Description of the task: Work through the listing below and count the lines that hold "export". Answer with the number alone.

Data to process:
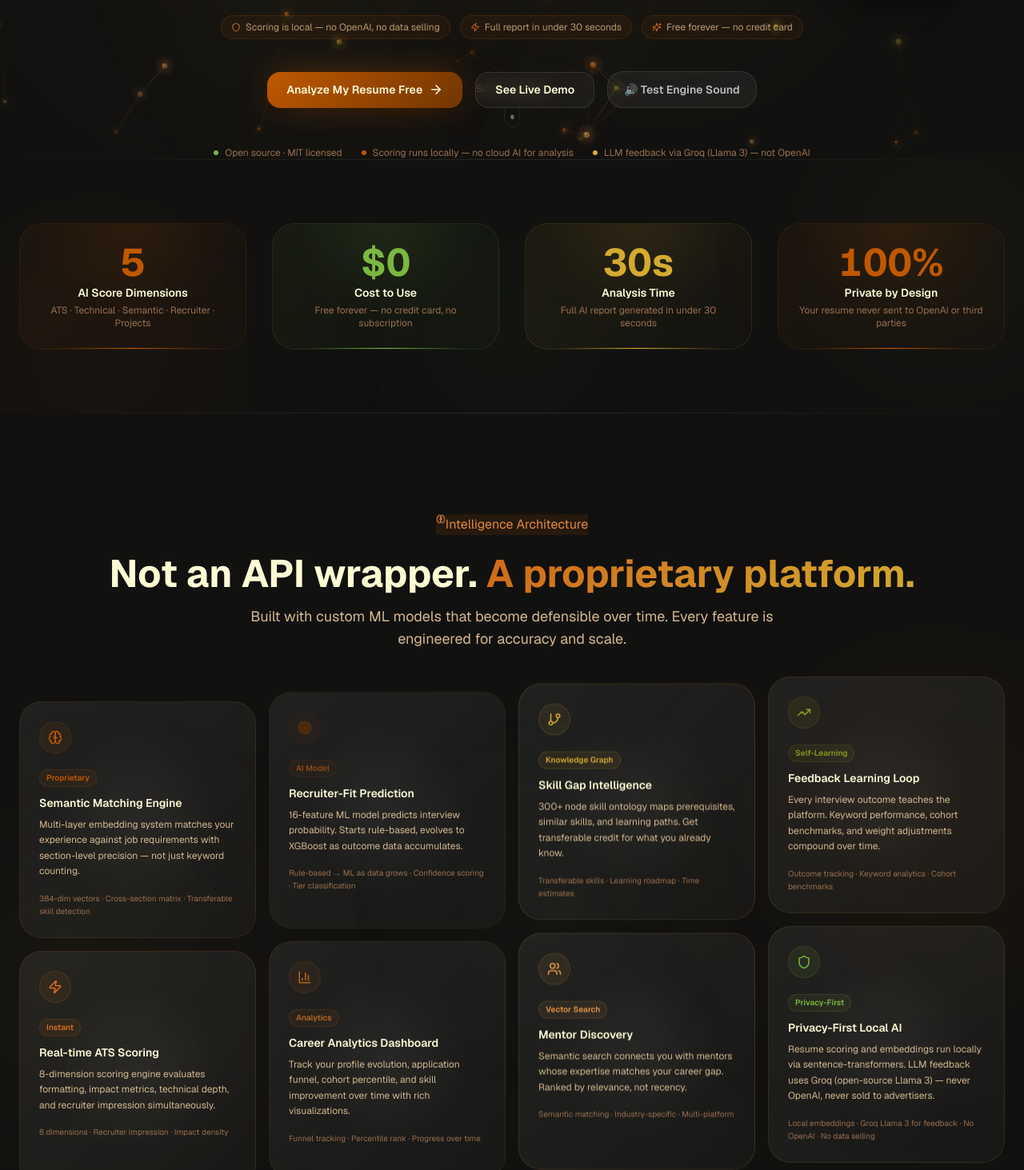
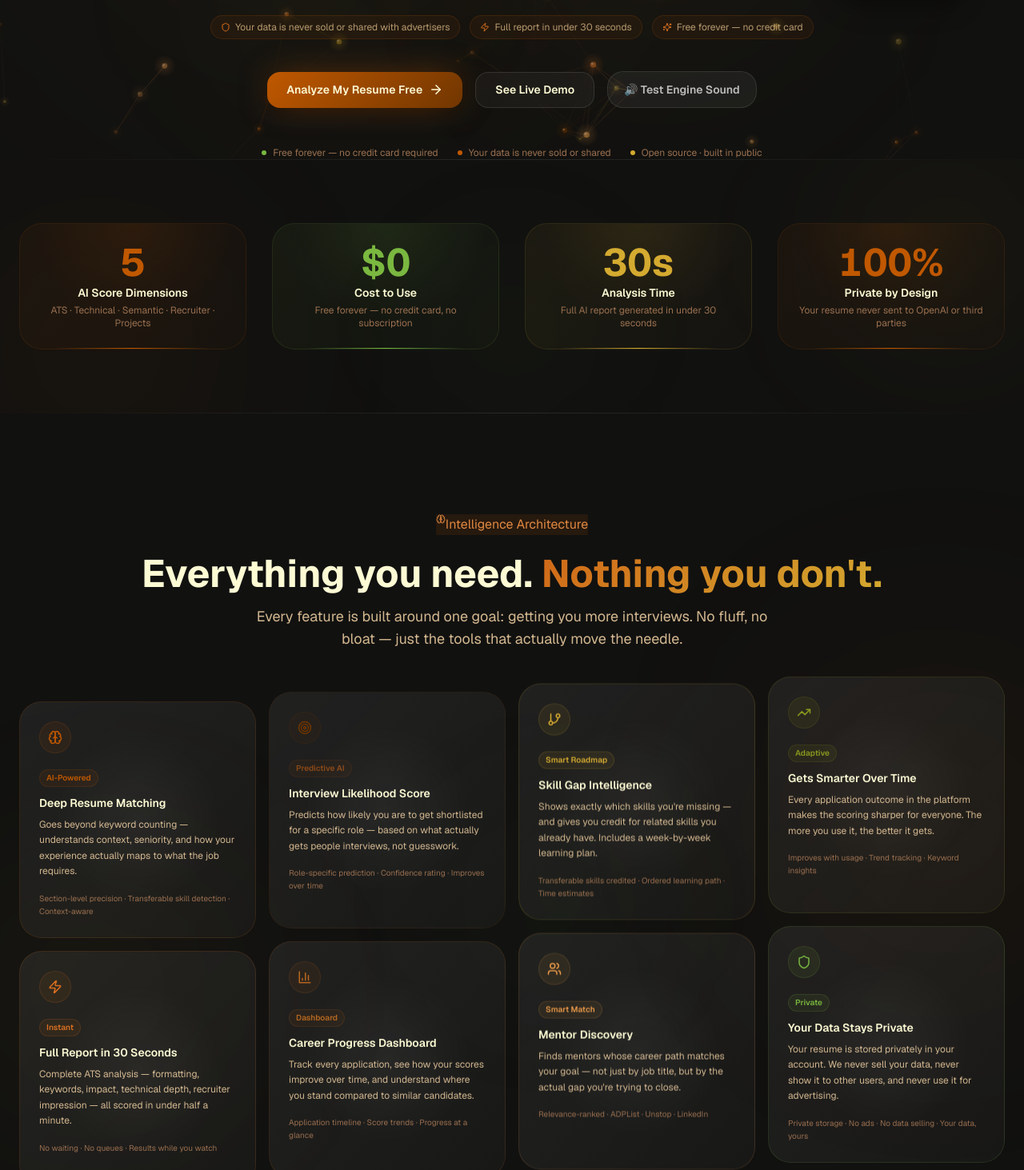
Before and after one commit to ujj14kal/JobSynk, a Next.js app in the folder frontend/: page / in a window 1280 px wide. Shown: the part 627-2090 px from the top of the page at 80% size. Built offline with nearby package versions, Linux system fonts and the light colour scheme.

Commit message:
polish: remove tech jargon + scroll indicator from landing page

```diff
--- a/frontend/components/landing/FeaturesSection.tsx
+++ b/frontend/components/landing/FeaturesSection.tsx
@@ -16,24 +16,24 @@ const FEATURES = [
     color: "#C05800",
     rgb: "192,88,0",
     beamTo: "#d4aa30",
-    title: "Semantic Matching Engine",
+    title: "Deep Resume Matching",
     description:
-      "Multi-layer embedding system matches your experience against job requirements with section-level precision — not just keyword counting.",
-    badge: "Proprietary",
+      "Goes beyond keyword counting — understands context, seniority, and how your experience actually maps to what the job requires.",
+    badge: "AI-Powered",
     badgeColor: "#C05800",
-    detail: "384-dim vectors · Cross-section matrix · Transferable skill detection",
+    detail: "Section-level precision · Transferable skill detection · Context-aware",
   },
   {
     icon: Target,
     color: "#713600",
     rgb: "113,54,0",
     beamTo: "#C05800",
-    title: "Recruiter-Fit Prediction",
+    title: "Interview Likelihood Score",
     description:
-      "16-feature ML model predicts interview probability. Starts rule-based, evolves to XGBoost as outcome data accumulates.",
-    badge: "AI Model",
+      "Predicts how likely you are to get shortlisted for a specific role — based on what actually gets people interviews, not guesswork.",
+    badge: "Predictive AI",
     badgeColor: "#8c4a18",
-    detail: "Rule-based → ML as data grows · Confidence scoring · Tier classification",
+    detail: "Role-specific prediction · Confidence rating · Improves over time",
   },
   {
     icon: GitBranch,
@@ -42,46 +42,46 @@ const FEATURES = [
     beamTo: "#C05800",
     title: "Skill Gap Intelligence",
     description:
-      "300+ node skill ontology maps prerequisites, similar skills, and learning paths. Get transferable credit for what you already know.",
-    badge: "Knowledge Graph",
+      "Shows exactly which skills you're missing — and gives you credit for related skills you already have. Includes a week-by-week learning plan.",
+    badge: "Smart Roadmap",
     badgeColor: "#d4aa30",
-    detail: "Transferable skills · Learning roadmap · Time estimates",
+    detail: "Transferable skills credited · Ordered learning path · Time estimates",
   },
   {
     icon: TrendingUp,
     color: "#8c9a20",
     rgb: "140,154,32",
     beamTo: "#d4aa30",
-    title: "Feedback Learning Loop",
+    title: "Gets Smarter Over Time",
     description:
-      "Every interview outcome teaches the platform. Keyword performance, cohort benchmarks, and weight adjustments compound over time.",
-    badge: "Self-Learning",
+      "Every application outcome in the platform makes the scoring sharper for everyone. The more you use it, the better it gets.",
+    badge: "Adaptive",
     badgeColor: "#8c9a20",
-    detail: "Outcome tracking · Keyword analytics · Cohort benchmarks",
+    detail: "Improves with usage · Trend tracking · Keyword insights",
   },
   {
     icon: Zap,
     color: "#d97020",
     rgb: "217,112,32",
     beamTo: "#713600",
-    title: "Real-time ATS Scoring",
+    title: "Full Report in 30 Seconds",
     description:
-      "8-dimension scoring engine evaluates formatting, impact metrics, technical depth, and recruiter impression simultaneously.",
+      "Complete ATS analysis — formatting, keywords, impact, technical depth, recruiter impression — all scored in under half a minute.",
     badge: "Instant",
     badgeColor: "#d97020",
-    detail: "8 dimensions · Recruiter impression · Impact density",
+    detail: "No waiting · No queues · Results while you watch",
   },
   {
     icon: BarChart3,
     color: "#b86820",
     rgb: "184,104,32",
     beamTo: "#C05800",
-    title: "Career Analytics Dashboard",
+    title: "Career Progress Dashboard",
     description:
-      "Track your profile evolution, application funnel, cohort percentile, and skill improvement over time with rich visualizations.",
-    badge: "Analytics",
+      "Track every application, see how your scores improve over time, and understand where you stand compared to similar candidates.",
+    badge: "Dashboard",
     badgeColor: "#b86820",
-    detail: "Funnel tracking · Percentile rank · Progress over time",
+    detail: "Application timeline · Score trends · Progress at a glance",
   },
   {
     icon: Users,
@@ -90,22 +90,22 @@ const FEATURES = [
     beamTo: "#d4aa30",
     title: "Mentor Discovery",
     description:
-      "Semantic search connects you with mentors whose expertise matches your career gap. Ranked by relevance, not recency.",
-    badge: "Vector Search",
+      "Finds mentors whose career path matches your goal — not just by job title, but by the actual gap you're trying to close.",
+    badge: "Smart Match",
     badgeColor: "#e89848",
-    detail: "Semantic matching · Industry-specific · Multi-platform",
+    detail: "Relevance-ranked · ADPList · Unstop · LinkedIn",
   },
   {
     icon: Shield,
     color: "#7ab840",
     rgb: "122,184,64",
     beamTo: "#d4aa30",
-    title: "Privacy-First Local AI",
+    title: "Your Data Stays Private",
     description:
-      "Resume scoring and embeddings run locally via sentence-transformers. LLM feedback uses Groq (open-source Llama 3) — never OpenAI, never sold to advertisers.",
-    badge: "Privacy-First",
+      "Your resume is stored privately in your account. We never sell your data, never show it to other users, and never use it for advertising.",
+    badge: "Private",
     badgeColor: "#7ab840",
-    detail: "Local embeddings · Groq Llama 3 for feedback · No OpenAI · No data selling",
+    detail: "Private storage · No ads · No data selling · Your data, yours",
   },
 ];
 
@@ -186,8 +186,8 @@ export default function FeaturesSection() {
             animate={isInView ? { opacity: 1, y: 0 } : {}}
             transition={{ delay: 0.1, duration: 0.6, ease: [0.16, 1, 0.3, 1] }}
           >
-            Not an API wrapper.{" "}
-            <span className="gradient-blue">A proprietary platform.</span>
+            Everything you need.{" "}
+            <span className="gradient-blue">Nothing you don&apos;t.</span>
           </motion.h2>
           <motion.p
             className="text-secondary text-lg max-w-2xl mx-auto"
@@ -195,8 +195,8 @@ export default function FeaturesSection() {
             animate={isInView ? { opacity: 1, y: 0 } : {}}
             transition={{ delay: 0.15, duration: 0.5 }}
           >
-            Built with custom ML models that become defensible over time.
-            Every feature is engineered for accuracy and scale.
+            Every feature is built around one goal: getting you more interviews.
+            No fluff, no bloat — just the tools that actually move the needle.
           </motion.p>
         </div>
 
--- a/frontend/components/landing/HeroSection.tsx
+++ b/frontend/components/landing/HeroSection.tsx
@@ -387,7 +387,7 @@ export default function HeroSection() {
             transition={{ delay: 0.3, duration: 0.5 }}
           >
             {[
-              { icon: <Shield size={12} />, text: "Scoring is local — no OpenAI, no data selling" },
+              { icon: <Shield size={12} />, text: "Your data is never sold or shared with advertisers" },
               { icon: <Zap size={12} />, text: "Full report in under 30 seconds" },
               { icon: <Sparkles size={12} />, text: "Free forever — no credit card" },
             ].map((chip) => (
@@ -435,7 +435,7 @@ export default function HeroSection() {
             <EngineTestButton />
           </motion.div>
 
-          {/* Honest proof */}
+          {/* Proof points */}
           <motion.div
             className="mt-12 flex flex-wrap items-center justify-center gap-6 text-xs text-muted"
             initial={{ opacity: 0 }}
@@ -443,9 +443,9 @@ export default function HeroSection() {
             transition={{ delay: 0.6, duration: 0.5 }}
           >
             {[
-              { dot: "#7ab840", text: "Open source · MIT licensed" },
-              { dot: "#C05800", text: "Scoring runs locally — no cloud AI for analysis" },
-              { dot: "#d4aa30", text: "LLM feedback via Groq (Llama 3) — not OpenAI" },
+              { dot: "#7ab840", text: "Free forever — no credit card required" },
+              { dot: "#C05800", text: "Your data is never sold or shared" },
+              { dot: "#d4aa30", text: "Open source · built in public" },
             ].map(({ dot, text }) => (
               <div key={text} className="flex items-center gap-2">
                 <div className="w-1.5 h-1.5 rounded-full" style={{ background: dot }} />
@@ -456,26 +456,6 @@ export default function HeroSection() {
         </motion.div>
       </motion.div>
 
-      {/* ── Scroll indicator ── */}
-      <motion.div
-        className="absolute bottom-10 left-1/2 -translate-x-1/2 flex flex-col items-center gap-2"
-        initial={{ opacity: 0 }}
-        animate={{ opacity: 1 }}
-        transition={{ delay: 1.5 }}
-      >
-        <div className="text-xs text-muted">Scroll to explore</div>
-        <motion.div
-          className="w-5 h-8 rounded-full border border-white/10 flex items-start justify-center pt-1.5"
-          animate={{ opacity: [0.5, 1, 0.5] }}
-          transition={{ duration: 2, repeat: Infinity }}
-        >
-          <motion.div
-            className="w-1 h-1.5 rounded-full bg-white/40"
-            animate={{ y: [0, 10, 0] }}
-            transition={{ duration: 1.5, repeat: Infinity, ease: "easeInOut" }}
-          />
-        </motion.div>
-      </motion.div>
     </section>
   );
 }
--- a/frontend/components/landing/PricingSection.tsx
+++ b/frontend/components/landing/PricingSection.tsx
@@ -16,7 +16,7 @@ const EVERYTHING_FREE = [
   { icon: TrendingUp, color: "#d4aa30", rgb: "212,170,48", text: "Career insights & salary data" },
   { icon: Users,      color: "#C05800", rgb: "192,88,0",   text: "Mentor discovery (ADPList, Unstop, LinkedIn)" },
   { icon: Zap,        color: "#d4aa30", rgb: "212,170,48", text: "Instant JD extraction from any URL" },
-  { icon: Shield,     color: "#7ab840", rgb: "122,184,64", text: "Scoring is local — feedback via Groq Llama 3, never OpenAI" },
+  { icon: Shield,     color: "#7ab840", rgb: "122,184,64", text: "Your data is never sold, shared, or used for advertising" },
 ];
 
 const WHY_TRUST = [
@@ -30,7 +30,7 @@ const WHY_TRUST = [
     icon: Lock,
     color: "#d4aa30", rgb: "212,170,48",
     title: "Your data stays yours",
-    body: "Resumes are stored privately in your Supabase account. Scoring uses local models. AI feedback uses Groq (Llama 3 open-source) — we never sell or share your data.",
+    body: "Your resumes and analysis history are stored privately in your account. We never sell, share, or use your data for advertising — ever.",
   },
   {
     icon: Brain,
--- a/frontend/components/landing/ScoreDemoSection.tsx
+++ b/frontend/components/landing/ScoreDemoSection.tsx
@@ -15,7 +15,7 @@ const DEMO_SEGMENTS = [
 
 const FEATURE_BULLETS = [
   { icon: Target,     color: "#C05800", title: "5-Dimension Scoring",   desc: "ATS, technical fit, semantic match, recruiter impression, project relevance — all scored independently." },
-  { icon: TrendingUp, color: "#7ab840", title: "Interview Probability", desc: "ML model predicts your shortlist probability: 79% — strong candidate, top 10% tier." },
+  { icon: TrendingUp, color: "#7ab840", title: "Interview Probability", desc: "AI predicts how likely you are to get shortlisted: 79% — strong candidate for this role." },
   { icon: Zap,        color: "#d4aa30", title: "Instant Feedback",      desc: "Full analysis in under 10 seconds. No loading screens, no waiting for LLM queues." },
   { icon: BarChart3,  color: "#d97020", title: "Cohort Benchmarking",   desc: "You're in the top 23% of engineers applying to similar roles this month." },
 ];
```
Also changed, not shown: frontend/components/landing/footer.tsx (+5 -4 lines).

Exercise answer: 6